**Excerpts from a dataset:**
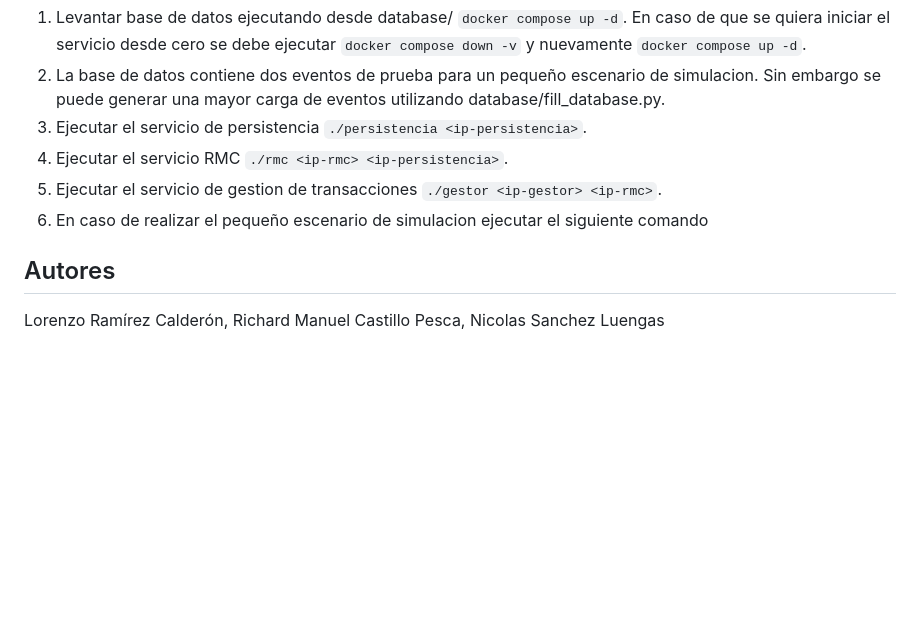
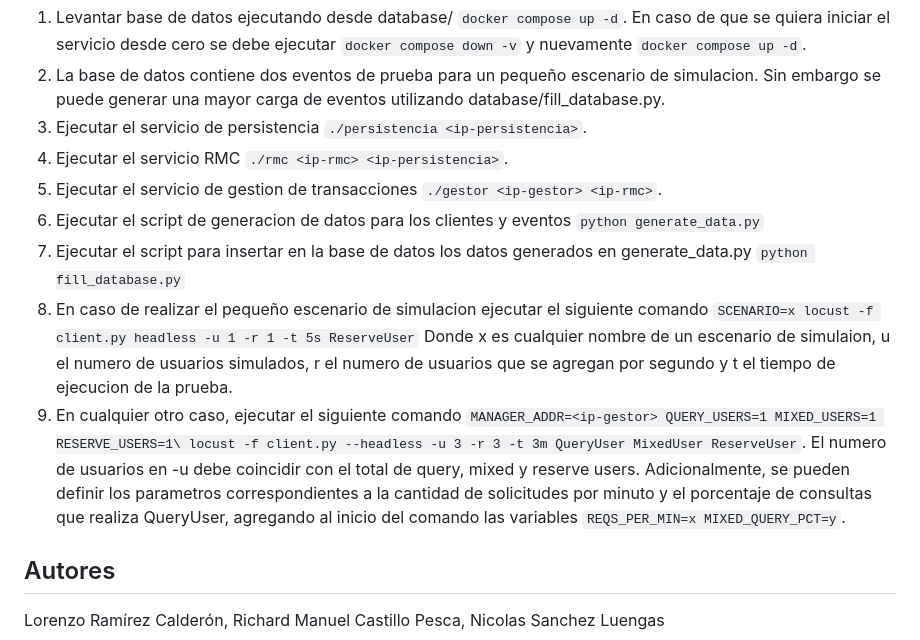
Before and after one commit to lorenzoramirez-lrc/ticket-reservation-system, a Markdown page: README.md, the part around the change. Drawn GitHub-style; blank space fills up the shorter version.

Commit message:
docs: how to run clients

````diff
--- a/README.md
+++ b/README.md
@@ -84,7 +84,16 @@ utilizando database/fill_database.py.
 3. Ejecutar el servicio de persistencia ```./persistencia <ip-persistencia>```.
 4. Ejecutar el servicio RMC ```./rmc <ip-rmc> <ip-persistencia>```.
 5. Ejecutar el servicio de gestion de transacciones ```./gestor <ip-gestor> <ip-rmc>```.
-6. En caso de realizar el pequeño escenario de simulacion ejecutar el siguiente comando
+6. Ejecutar el script de generacion de datos para los clientes y eventos ```python generate_data.py```
+7. Ejecutar el script para insertar en la base de datos los datos generados en generate_data.py ```python fill_database.py```
+8. En caso de realizar el pequeño escenario de simulacion ejecutar el siguiente comando ```SCENARIO=x locust -f client.py headless -u 1 -r 1 -t 5s ReserveUser```
+Donde x es cualquier nombre de un escenario de simulaion, u el numero de usuarios simulados, r el numero de usuarios que se agregan por segundo y t el tiempo de
+ejecucion de la prueba.
+9. En cualquier otro caso, ejecutar el siguiente comando ```MANAGER_ADDR=<ip-gestor> QUERY_USERS=1 MIXED_USERS=1 RESERVE_USERS=1\
+locust -f client.py --headless -u 3 -r 3 -t 3m QueryUser MixedUser ReserveUser```.
+El numero de usuarios en -u debe coincidir con el total de query, mixed y reserve users.
+Adicionalmente, se pueden definir los parametros correspondientes a la cantidad de solicitudes por minuto y el porcentaje de consultas que realiza QueryUser,
+agregando al inicio del comando las variables ```REQS_PER_MIN=x MIXED_QUERY_PCT=y```.
 
 
 ## Autores
````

**Aim of the exercise:**
Within the entries, find all lines holding "numero" and copy each one.

**Solution to the problem:**
+Donde x es cualquier nombre de un escenario de simulaion, u el numero de usuarios simulados, r el numero de usuarios que se agregan por segundo y t el tiempo de
+El numero de usuarios en -u debe coincidir con el total de query, mixed y reserve users.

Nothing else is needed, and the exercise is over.